In an election likely to be decided on economic issues, Romney’s move into foreign policy has stirred tensions within his campaign. But it has also put in play an issue — management of foreign policy — on which Obama once held a commanding lead.
The presidential debate Tuesday, however, again showed the perils that Romney faces in using the Libya attack to go after the president’s leadership abroad.
He mistakenly said Obama took weeks to call the Benghazi assault “an act of terror,” even though, as moderator Candy Crowley pointed out, the president used those words in a statement he made from the Rose Garden a day after the attack.
“No acts of terror will ever shake the resolve of this great nation, alter that character or eclipse the light of the values that we stand for,” Obama said at the time. At another point in the remarks, he called the attack “outrageous and shocking,” although he refrained from using the term “terrorism” to describe it directly.
The Romney campaign contended immediately after the debate that Obama continues to offer confusing accounts of what happened in Benghazi, and the candidates’ angry exchange over Libya provided no new facts to clarify how and why the attack took place.

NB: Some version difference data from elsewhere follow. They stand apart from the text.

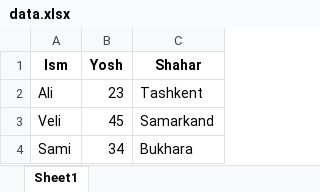
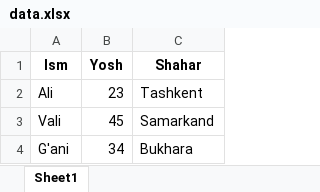
Before and after one commit to qwerty291996/2025-2026, an Excel workbook: Dars materiallari 2025-2026/Sun'iy intellekt asoslari 2025-2026/5.2 NumPy va Pandas bilan ma’lumotlarni qayta ishlash/data.xlsx, sheet Sheet1, drawn as a sheet; values as stored, in another font and other column widths than the file's, no borders; the diff names each change by its address in the sheet, - before the commit and + after, or states it on an @@ line.

```diff
--- a/Dars materiallari 2025-2026/Sun'iy intellekt asoslari 2025-2026/5.2 NumPy va Pandas bilan ma’lumotlarni qayta ishlash/data.xlsx (sheet Sheet1)
+++ b/Dars materiallari 2025-2026/Sun'iy intellekt asoslari 2025-2026/5.2 NumPy va Pandas bilan ma’lumotlarni qayta ishlash/data.xlsx (sheet Sheet1)
-A3 (Ism): Veli
+A3 (Ism): Vali
-A4 (Ism): Sami
+A4 (Ism): G'ani
```
Also changed, not shown: 9 other files.
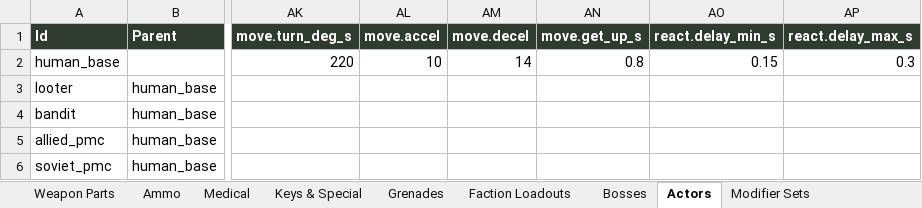
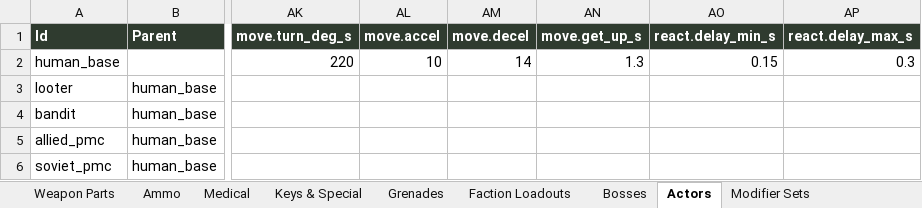
Before and after one commit to MDang2k/project-d, an Excel workbook: docs/design/item_catalog.xlsx, sheet Actors, drawn as a sheet; only a part is shown, gaps mark what is left out; values as stored, in another font and other column widths than the file's, no borders; the diff names each change by its address in the sheet, - before the commit and + after, or states it on an @@ line.

```diff
--- a/docs/design/item_catalog.xlsx (sheet Actors)
+++ b/docs/design/item_catalog.xlsx (sheet Actors)
-AN2 (move.get_up_s): 0.8
+AN2 (move.get_up_s): 1.3
```
Also changed, not shown: 11 other files.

Before the debate, Romney spoke often about Libya, arguing that it would remain important for national security reasons, not political ones, because of the gravity of what happened. Obama’s alleged delay in using the word “terror” to describe the attack became part of Romney’s stump speech.
“It’s an issue because this is the first time in 33 years that a United States ambassador has been assassinated,” Romney told an audience in North Carolina last week. “Mr. President, this is an issue because we were attacked successfully by terrorists on the anniversary of Sept. 11. President Obama, this is an issue because Americans wonder why it was it took so long for you and your administration to admit that this was a terrorist attack.”
The Obama administration has offered shifting explanations for how Stevens and the three other Americans were killed, attributing the deaths variously to an attack that emerged from demonstrations over a YouTube video disparaging the prophet Muhammad and to a well-coordinated assault carried out by the al-Qaeda affiliate in North Africa.
In arguing for his national security record, Obama has said his use of drones, intelligence and Special Operations forces against al-Qaeda’s leadership has left the group a shadow of its former self.